With Veterans Day approaching on Friday, students and staff of Adna High School assembled in the school’s gymnasium Tuesday morning to honor veterans and hear a speech from U.S. Army Special Forces Team Sergeant Jonathan Lu.
Lu has now been in the Army for 19 years and is still actively serving at Joint Base Lewis-McChord.
The veterans in attendance included:
• Norm Chapman, Coast Guard, Chief Warrant Officer Four, served for 33 years
• Jim Marden, Navy, Petty Officer Second Class, served for six years
• Alan Stratton, Army, Corporal, served for three years
• Roger Towers, Army, First Sergeant, served for 20 years
• Fred Moon, Army, Corporal, served for two years
• Time Miller, Navy, Petty Officer Third Class, served for four years
• Rick Jones, Army, First Sergeant, served for 21 years
• Rickey Calhoun, Army, Staff Sergeant, served for 17 years
• Dan Watson, Navy, Petty Officer Second Class, served for four years
• Linda Lemco, Army, Sergeant, served for five years
• Gail Bayne, Navy, Petty Officer Second Class, served for 20 years
• Fred Tobey, Coast Guard, Petty Officer Second Class, served for six years
• Christina Rainey, Army, Specialist, served for five years
• Addison DeBoer, Navy, Petty Officer Second Class, served for two years
• Norman Ewan, Army, Private First Class, served for two years
• Seth Hodges, Army, rank not given, served for 14 years
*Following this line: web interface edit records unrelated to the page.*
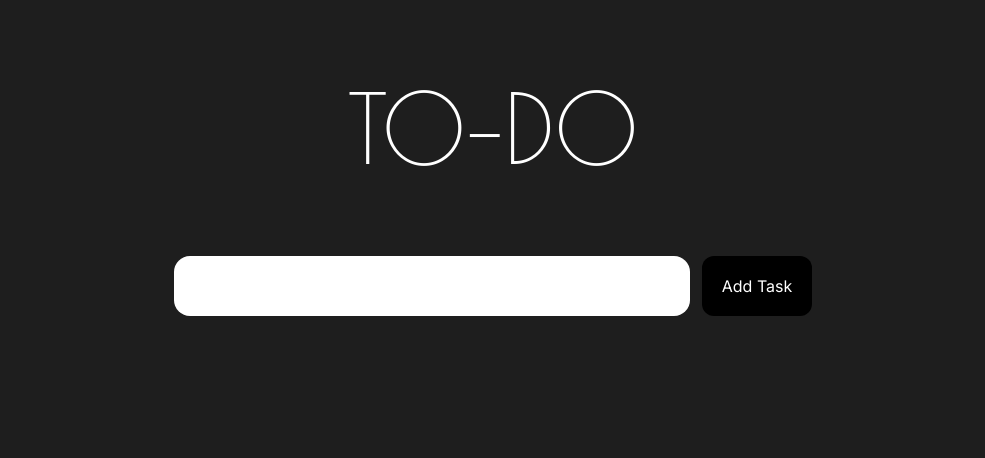
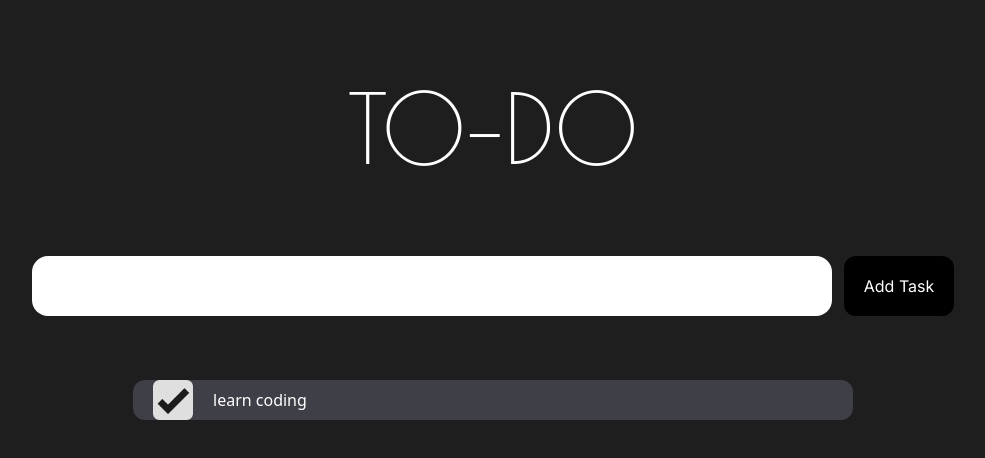
Before and after one commit to abbiebabu/TodoApp, a React (Vite) app: page / in a window 1280 px wide. Shown: the top 458 px of the page, without its empty margins (147-1132 px from the left). Built offline with nearby package versions, Linux system fonts and the light colour scheme; a web font is replaced by a local one.

Commit message:
added icons and list component initial

```diff
--- a/src/App.jsx
+++ b/src/App.jsx
@@ -1,17 +1,23 @@
 import { useState } from "react";
-
+import { TodoItems } from "./components/todoItems";
 import "./App.css";
 
 function App() {
   return (
     <>
-    <div>
-      <h1 className="poiret-one text-center text-8xl pt-20">TO-DO</h1>
-      <div className="flex mt-20 gap-3 justify-center-safe">
-        <input className="bg-white w-129 h-15 rounded-2xl" type="text" />
-        <button className="bg-black inter px-5 py-2 cursor-pointer rounded-xl">Add Task</button>
+      <div>
+        <h1 className="poiret-one text-center text-8xl pt-20">TO-DO</h1>
+        <div className="flex mt-20 gap-3 justify-center-safe">
+          <input className="bg-white w-200 h-15 rounded-2xl" type="text" />
+          <button className="bg-black inter px-5 py-2 cursor-pointer rounded-xl">
+            Add Task
+          </button>
+        </div>
+        {/* todo list */}
+        <div>
+          <TodoItems />
+        </div>
       </div>
-    </div>
     </>
   );
 }
--- /dev/null
+++ b/src/components/TodoItems.jsx
@@ -0,0 +1,14 @@
+import React from "react";
+import tick from "../assets/tick.png";
+import untick from "../assets/untick.png";
+
+export const TodoItems = (list) => {
+  return (
+    <div className="flex mx-70 my-16 items-center px-5 bg-zinc-700 rounded-xl py-">
+      <div className="flex flex-1 gap-5 items-center  ">
+        <img className="h-10 w-10" src={tick} alt="" />
+        learn coding
+      </div>
+    </div>
+  );
+};
```
Also changed, not shown: src/assets/tick.png (added), src/assets/untick.png (added).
• Marsia Ken Warner, whose father was a WWII Army veteran
Once all of the veterans had been introduced, Lu began his speech by sharing a story of his own time in high school before joining the Army.
“I ended up volunteering at a local homeless shelter, painting walls and organizing food donations. On one volunteer session, I walked through the sleeping area where there were about 40 beds, all in various stages of being made,” said Lu.
He explained that while working at the shelter he learned how to make “hospital corners” on the beds when making them, a skill he didn’t even know at the time was also taught in the Army. He was able to learn it there because he found out that over half of the shelter’s population were veterans.
“It wasn’t lost on me that military service extracts a critical cost on military service members and their families,” Lu said.
Shortly after in basic training, he learned the value of serving others after his drill sergeant got on his case for using hospital corners to fold the sheets on his own bed but not helping the recruits around him with their sheets. In Lu’s mind, anyone can serve in this way, even if they are not in the military.
He called on the students to keep that in mind whether or not they chose to serve themselves. Lu added that many veterans continue to serve even after military life ends by joining fire and police departments.
“On this Veterans Day we commemorate the service of 18.2 million American veterans who were called to military service. Many veterans continue to serve to date in health care, in the fire service, in law enforcement and other private sector industries,” said Lu. “They are your nurses, your dispatchers, your police officers. They are called to service because it is so deeply interwoven into the fabric of our country. So as Veterans Day approaches, I ask that you not only celebrate the service of veterans, but that you also recognize that Veterans Day is a call to service for each and every one of us in this room.”